> [Instructions for the task]
Exactly as written, return all the data, leaving its pictures behind.

####################

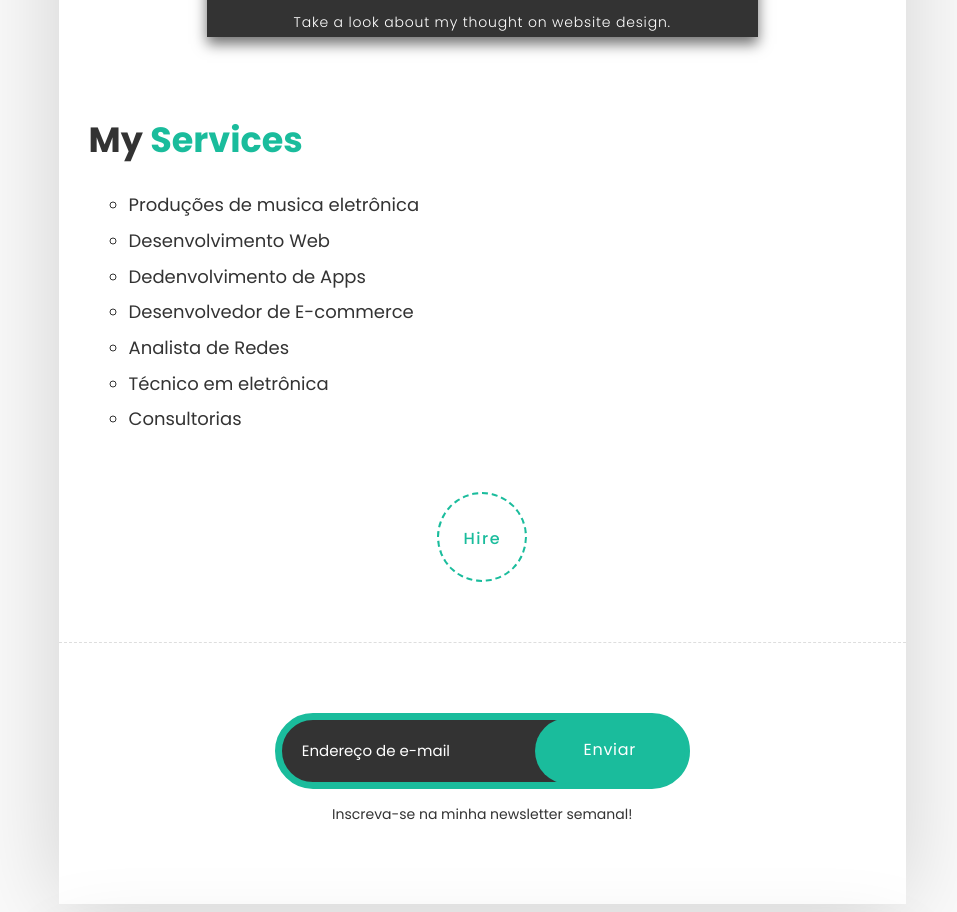
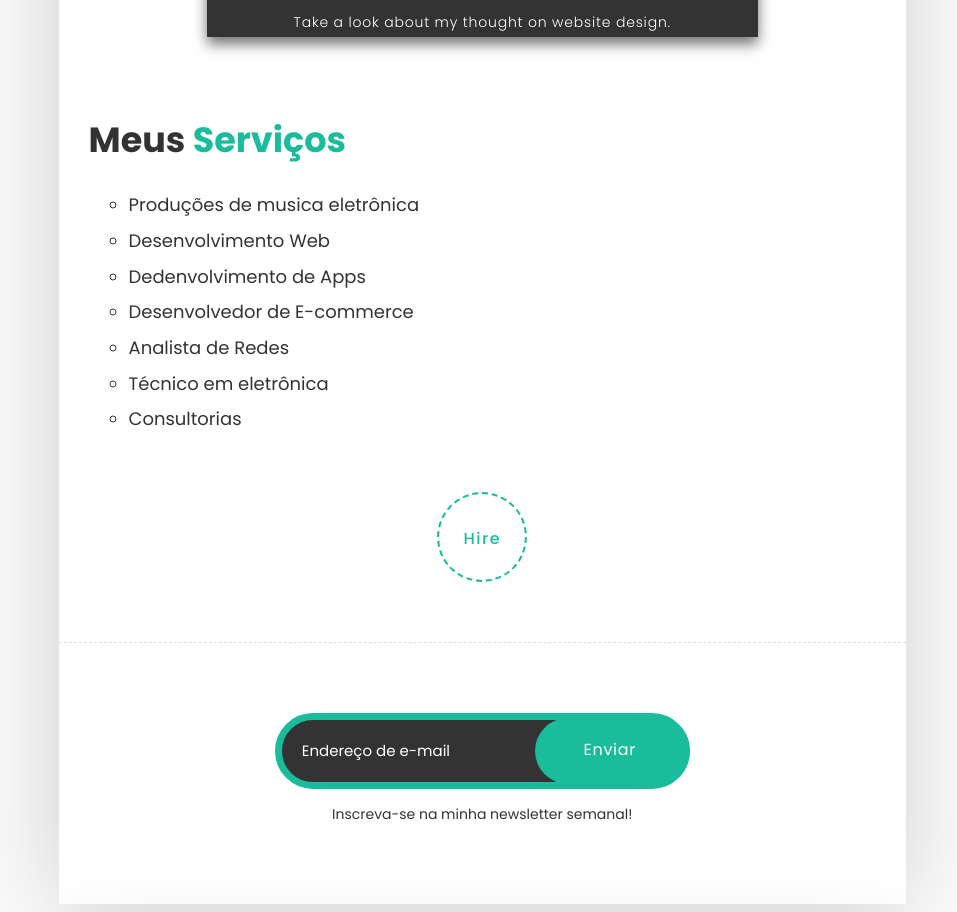
Before and after one commit to danielluizalves/danielluizalves, a plain HTML site: page about.html in a window 1280 px wide. Shown: the part 1167-2079 px from the top of the page, without its empty margins (304-1261 px from the left). Drawn offline with Linux system fonts and the light colour scheme.

Commit message:
Update about.html

```diff
--- a/about.html
+++ b/about.html
@@ -150,7 +150,7 @@
 
                                   <!-- My Service Start -->
                                   <div class="post-title">
-                                    <h1>My <span class="main-color">Services</span></h1>
+                                    <h1>Meus <span class="main-color">Serviços</span></h1>
                                    </div>
 
                                   <div class="list list-style-2 margin-top-30">
```
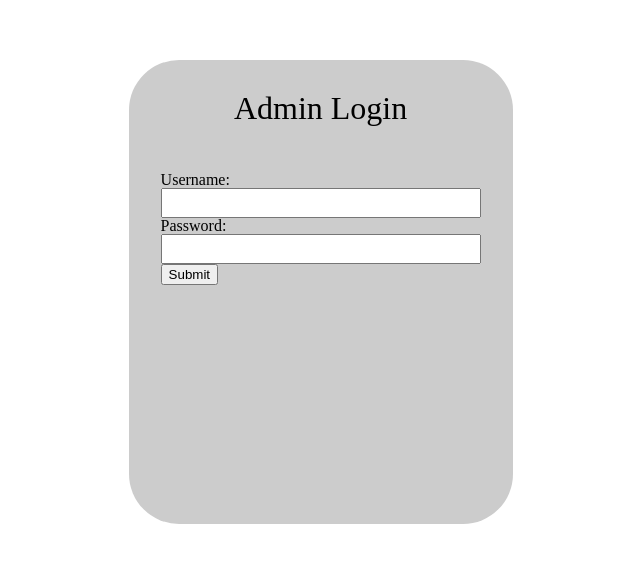
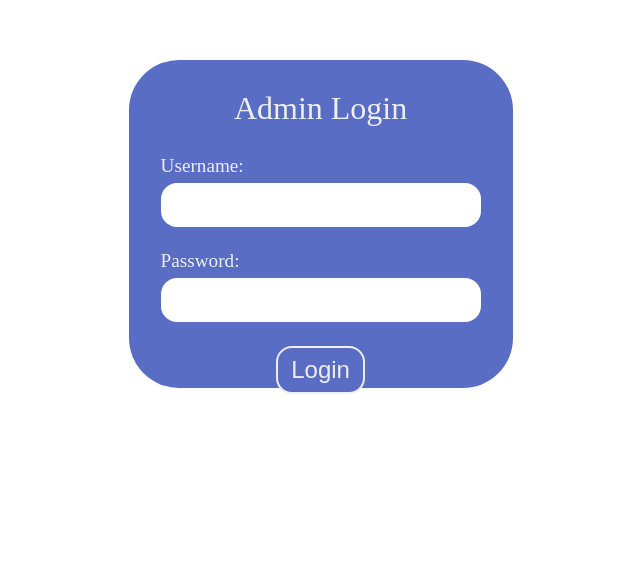
Before and after one commit to eefborromeo/banking-app, a React (Create React App) app: page /admin in a window 1280 px wide. Shown: the part 140-702 px from the top of the page, without its empty margins (345-985 px from the left). Built offline with nearby package versions, Linux system fonts and the light colour scheme.

Commit message:
add styling to login form
fix active navlink styling

```diff
--- a/src/components/LoginForm.js
+++ b/src/components/LoginForm.js
@@ -53,34 +53,61 @@ export default function LoginForm() {
           onChange={handleChange}
         />
       </Field>
-      <button>Submit</button>
+      <button>Login</button>
     </Form>
   );
 }
 
 const Form = styled.form`
-  height: 50vh;
+  height: 33vh;
   width: 25%;
   padding: 2rem;
   border-radius: 50px;
-  background: #ccc;
+  background: #596dc4;
+  color: #eee;
   position: absolute;
   margin: 0;
   top: 25%;
   left: 37%;
+
+  button {
+    display: block;
+    border: #eee 2px solid;
+    color: #eee;
+    margin: 0 auto;
+    font-size: 1.5rem;
+    padding: 0.5rem 0.8rem;
+    background: #596dc4;
+    border-radius: 1rem;
+    cursor: pointer;
+
+    &:hover {
+      background: #eee;
+      color: #596dc4;
+    }
+  }
 `;
 
 const Title = styled.h1`
   text-align: center;
   font-size: 2rem;
-  margin-bottom: 3rem;
+  margin-bottom: 2rem;
 `;
 
 const Field = styled.div`
+  margin-bottom: 1.5rem;
   display: flex;
   flex-direction: column;
 
+  label {
+    font-size: 1.2rem;
+  }
+
   input {
-    height: 1.5rem;
+    font-size: 1.5rem;
+    padding: 0.5rem;
+    margin-top: 0.5rem;
+    border: none;
+    border-radius: 1rem;
   }
 `;
--- a/src/pages/Dashboard.js
+++ b/src/pages/Dashboard.js
@@ -1,5 +1,5 @@
 import React from "react";
 
-export default function Dasboard() {
+export default function Dasboard({ to }) {
   return <div>This is Dashboard</div>;
 }
--- a/src/pages/Layout.js
+++ b/src/pages/Layout.js
@@ -7,7 +7,7 @@ import LoginForm from "../components/LoginForm";
 import useStore from "../store";
 
 export default function Layout({ theme, setTheme }) {
-  const [isSideBarOpen, setIsSideBarOpen] = useState(true);
+  const [isSideBarOpen, setIsSideBarOpen] = useState(false);
   const isAdminLoggedIn = useStore((state) => state.loggedIn);
 
   const toggleTheme = () => {
@@ -41,10 +41,10 @@ export default function Layout({ theme, setTheme }) {
       <StyledLayout>
         <SideBar isSideBarOpen={isSideBarOpen}>
           <ul>
-            <StyledLink activeclassname="active" to="/admin/">
+            <StyledLink activeclassname="active" end to="/admin">
               Dashboard
             </StyledLink>
-            <StyledLink activeclassname="active" to="/admin/users">
+            <StyledLink activeclassname="active" end to="/admin/users">
               Users List
             </StyledLink>
             <StyledLink activeclassname="active" to="/admin/new">
```
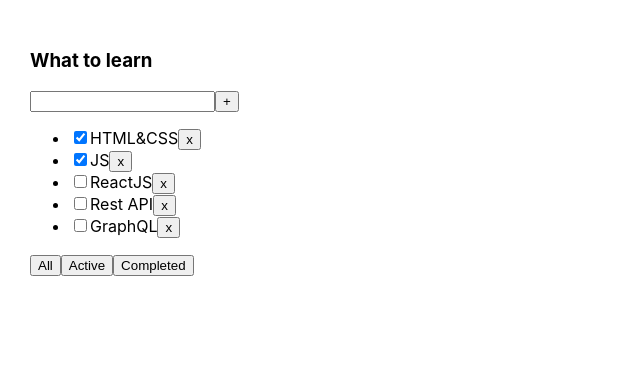
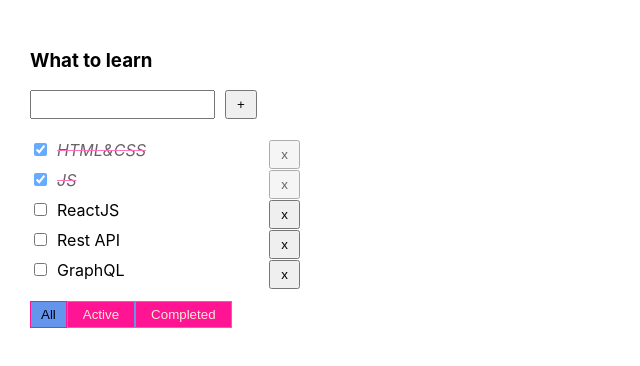
Before and after one commit to Alonasa/homeworks-rollback, a React (Create React App) app: page / in a window 1280 px wide. Shown: the top 366 px of the page, without its empty margins (0-640 px from the left). Built offline with nearby package versions, Linux system fonts and the light colour scheme.

Commit message:
filter styles

```diff
--- a/src/App.tsx
+++ b/src/App.tsx
@@ -52,6 +52,7 @@ function App() {
                       changeFilter={changeFilter}
                       addTask={addTask}
                       checkboxChange={checkboxChange}
+                      filter={filter}
             />
         </div>
     );
--- a/src/Todolist.module.css
+++ b/src/Todolist.module.css
@@ -1,8 +1,58 @@
+input {
+    margin-right: 10px;
+}
+
+button {
+    float: right;
+    padding: 5px 10px;
+}
+
+button:hover {
+    filter: saturate(5);
+}
+
+.todolist {
+    padding: 0;
+    list-style: none;
+}
+
+li {
+    padding: 5px 0;
+}
+
+.todo__title {
+    width: 270px;
+    display: flex;
+    flex-wrap: wrap;
+}
+
 .error {
-    border: 2px solid red;
+    border: 2px solid deeppink;
 }
 
 .error__message {
     display: block;
-    color: red;
+    color: deeppink;
 }
+
+.task__done {
+    opacity: 0.6;
+    text-decoration: line-through deeppink;
+    font-style: italic;
+}
+
+.filters {
+    display: flex;
+}
+
+.filter {
+    padding: 5px 15px;
+    background-color: deeppink;
+    border: 1px solid cornflowerblue;
+    color: antiquewhite;
+}
+
+.filter__active {
+    background-color: cornflowerblue;
+    border: 1px solid deeppink;
+}
--- a/src/Todolist.tsx
+++ b/src/Todolist.tsx
@@ -15,6 +15,7 @@ type PropsType = {
   changeFilter: (value: FilterValuesType) => void
   addTask: (title: string) => void
   checkboxChange: (id: string, status: boolean)=> void
+  filter: FilterValuesType
 }
 
 export function Todolist(props: PropsType) {
@@ -49,17 +50,21 @@ export function Todolist(props: PropsType) {
   	props.checkboxChange(id, status)
   }
 
-  return <div>
+  const activeFilterHandler = (filter: FilterValuesType) => {
+	return props.filter===filter ? styles.filter__active : styles.filter
+  }
+
+  return <div className={styles.todo}>
 	<h3>{props.title}</h3>
-	<div>
+	<div className={styles.todo__title}>
 	  <input value={title} onChange={onChangeHandler}
 			 onKeyPress={onKeypressHandler} className={error ? styles.error : ''}/>
 	  <button onClick={addTaskHandler}>+</button>
         {error && <span className={styles.error__message}>***Title is required</span>}
 	</div>
-	<ul>
+	<ul className={styles.todolist}>
 	  {
-		props.tasks.map(t => <li key={t.id}>
+		props.tasks.map(t => <li key={t.id} className={t.isDone ? styles.task__done : ''}>
 		  <input type="checkbox" checked={t.isDone} onChange={(e: ChangeEvent<HTMLInputElement>)=>checkboxChangeHandler(t.id, e.currentTarget.checked)}/>
 		  <span>{t.title}</span>
 		  <button onClick={() => {
@@ -69,14 +74,14 @@ export function Todolist(props: PropsType) {
 		</li>)
 	  }
 	</ul>
-	<div>
-	  <button onClick={() => changeFilterHandler('all')}>
+	<div className={styles.filters}>
+	  <button className={activeFilterHandler('all')} onClick={() => changeFilterHandler('all')}>
 		All
 	  </button>
-	  <button onClick={() => changeFilterHandler('active')}>
+	  <button className={activeFilterHandler('active')} onClick={() => changeFilterHandler('active')}>
 		Active
 	  </button>
-	  <button onClick={() => changeFilterHandler('completed')}>
+	  <button className={activeFilterHandler('completed')} onClick={() => changeFilterHandler('completed')}>
 		Completed
 	  </button>
 	</div>
```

####################

> [Solution to this problem]
Before and after one commit to danielluizalves/danielluizalves, a plain HTML site: page about.html in a window 1280 px wide. Shown: the part 1167-2079 px from the top of the page, without its empty margins (304-1261 px from the left). Drawn offline with Linux system fonts and the light colour scheme.

Commit message:
Update about.html

```diff
--- a/about.html
+++ b/about.html
@@ -150,7 +150,7 @@
 
                                   <!-- My Service Start -->
                                   <div class="post-title">
-                                    <h1>My <span class="main-color">Services</span></h1>
+                                    <h1>Meus <span class="main-color">Serviços</span></h1>
                                    </div>
 
                                   <div class="list list-style-2 margin-top-30">
```
Before and after one commit to eefborromeo/banking-app, a React (Create React App) app: page /admin in a window 1280 px wide. Shown: the part 140-702 px from the top of the page, without its empty margins (345-985 px from the left). Built offline with nearby package versions, Linux system fonts and the light colour scheme.

Commit message:
add styling to login form
fix active navlink styling

```diff
--- a/src/components/LoginForm.js
+++ b/src/components/LoginForm.js
@@ -53,34 +53,61 @@ export default function LoginForm() {
           onChange={handleChange}
         />
       </Field>
-      <button>Submit</button>
+      <button>Login</button>
     </Form>
   );
 }
 
 const Form = styled.form`
-  height: 50vh;
+  height: 33vh;
   width: 25%;
   padding: 2rem;
   border-radius: 50px;
-  background: #ccc;
+  background: #596dc4;
+  color: #eee;
   position: absolute;
   margin: 0;
   top: 25%;
   left: 37%;
+
+  button {
+    display: block;
+    border: #eee 2px solid;
+    color: #eee;
+    margin: 0 auto;
+    font-size: 1.5rem;
+    padding: 0.5rem 0.8rem;
+    background: #596dc4;
+    border-radius: 1rem;
+    cursor: pointer;
+
+    &:hover {
+      background: #eee;
+      color: #596dc4;
+    }
+  }
 `;
 
 const Title = styled.h1`
   text-align: center;
   font-size: 2rem;
-  margin-bottom: 3rem;
+  margin-bottom: 2rem;
 `;
 
 const Field = styled.div`
+  margin-bottom: 1.5rem;
   display: flex;
   flex-direction: column;
 
+  label {
+    font-size: 1.2rem;
+  }
+
   input {
-    height: 1.5rem;
+    font-size: 1.5rem;
+    padding: 0.5rem;
+    margin-top: 0.5rem;
+    border: none;
+    border-radius: 1rem;
   }
 `;
--- a/src/pages/Dashboard.js
+++ b/src/pages/Dashboard.js
@@ -1,5 +1,5 @@
 import React from "react";
 
-export default function Dasboard() {
+export default function Dasboard({ to }) {
   return <div>This is Dashboard</div>;
 }
--- a/src/pages/Layout.js
+++ b/src/pages/Layout.js
@@ -7,7 +7,7 @@ import LoginForm from "../components/LoginForm";
 import useStore from "../store";
 
 export default function Layout({ theme, setTheme }) {
-  const [isSideBarOpen, setIsSideBarOpen] = useState(true);
+  const [isSideBarOpen, setIsSideBarOpen] = useState(false);
   const isAdminLoggedIn = useStore((state) => state.loggedIn);
 
   const toggleTheme = () => {
@@ -41,10 +41,10 @@ export default function Layout({ theme, setTheme }) {
       <StyledLayout>
         <SideBar isSideBarOpen={isSideBarOpen}>
           <ul>
-            <StyledLink activeclassname="active" to="/admin/">
+            <StyledLink activeclassname="active" end to="/admin">
               Dashboard
             </StyledLink>
-            <StyledLink activeclassname="active" to="/admin/users">
+            <StyledLink activeclassname="active" end to="/admin/users">
               Users List
             </StyledLink>
             <StyledLink activeclassname="active" to="/admin/new">
```
Before and after one commit to Alonasa/homeworks-rollback, a React (Create React App) app: page / in a window 1280 px wide. Shown: the top 366 px of the page, without its empty margins (0-640 px from the left). Built offline with nearby package versions, Linux system fonts and the light colour scheme.

Commit message:
filter styles

```diff
--- a/src/App.tsx
+++ b/src/App.tsx
@@ -52,6 +52,7 @@ function App() {
                       changeFilter={changeFilter}
                       addTask={addTask}
                       checkboxChange={checkboxChange}
+                      filter={filter}
             />
         </div>
     );
--- a/src/Todolist.module.css
+++ b/src/Todolist.module.css
@@ -1,8 +1,58 @@
+input {
+    margin-right: 10px;
+}
+
+button {
+    float: right;
+    padding: 5px 10px;
+}
+
+button:hover {
+    filter: saturate(5);
+}
+
+.todolist {
+    padding: 0;
+    list-style: none;
+}
+
+li {
+    padding: 5px 0;
+}
+
+.todo__title {
+    width: 270px;
+    display: flex;
+    flex-wrap: wrap;
+}
+
 .error {
-    border: 2px solid red;
+    border: 2px solid deeppink;
 }
 
 .error__message {
     display: block;
-    color: red;
+    color: deeppink;
 }
+
+.task__done {
+    opacity: 0.6;
+    text-decoration: line-through deeppink;
+    font-style: italic;
+}
+
+.filters {
+    display: flex;
+}
+
+.filter {
+    padding: 5px 15px;
+    background-color: deeppink;
+    border: 1px solid cornflowerblue;
+    color: antiquewhite;
+}
+
+.filter__active {
+    background-color: cornflowerblue;
+    border: 1px solid deeppink;
+}
--- a/src/Todolist.tsx
+++ b/src/Todolist.tsx
@@ -15,6 +15,7 @@ type PropsType = {
   changeFilter: (value: FilterValuesType) => void
   addTask: (title: string) => void
   checkboxChange: (id: string, status: boolean)=> void
+  filter: FilterValuesType
 }
 
 export function Todolist(props: PropsType) {
@@ -49,17 +50,21 @@ export function Todolist(props: PropsType) {
   	props.checkboxChange(id, status)
   }
 
-  return <div>
+  const activeFilterHandler = (filter: FilterValuesType) => {
+	return props.filter===filter ? styles.filter__active : styles.filter
+  }
+
+  return <div className={styles.todo}>
 	<h3>{props.title}</h3>
-	<div>
+	<div className={styles.todo__title}>
 	  <input value={title} onChange={onChangeHandler}
 			 onKeyPress={onKeypressHandler} className={error ? styles.error : ''}/>
 	  <button onClick={addTaskHandler}>+</button>
         {error && <span className={styles.error__message}>***Title is required</span>}
 	</div>
-	<ul>
+	<ul className={styles.todolist}>
 	  {
-		props.tasks.map(t => <li key={t.id}>
+		props.tasks.map(t => <li key={t.id} className={t.isDone ? styles.task__done : ''}>
 		  <input type="checkbox" checked={t.isDone} onChange={(e: ChangeEvent<HTMLInputElement>)=>checkboxChangeHandler(t.id, e.currentTarget.checked)}/>
 		  <span>{t.title}</span>
 		  <button onClick={() => {
@@ -69,14 +74,14 @@ export function Todolist(props: PropsType) {
 		</li>)
 	  }
 	</ul>
-	<div>
-	  <button onClick={() => changeFilterHandler('all')}>
+	<div className={styles.filters}>
+	  <button className={activeFilterHandler('all')} onClick={() => changeFilterHandler('all')}>
 		All
 	  </button>
-	  <button onClick={() => changeFilterHandler('active')}>
+	  <button className={activeFilterHandler('active')} onClick={() => changeFilterHandler('active')}>
 		Active
 	  </button>
-	  <button onClick={() => changeFilterHandler('completed')}>
+	  <button className={activeFilterHandler('completed')} onClick={() => changeFilterHandler('completed')}>
 		Completed
 	  </button>
 	</div>
```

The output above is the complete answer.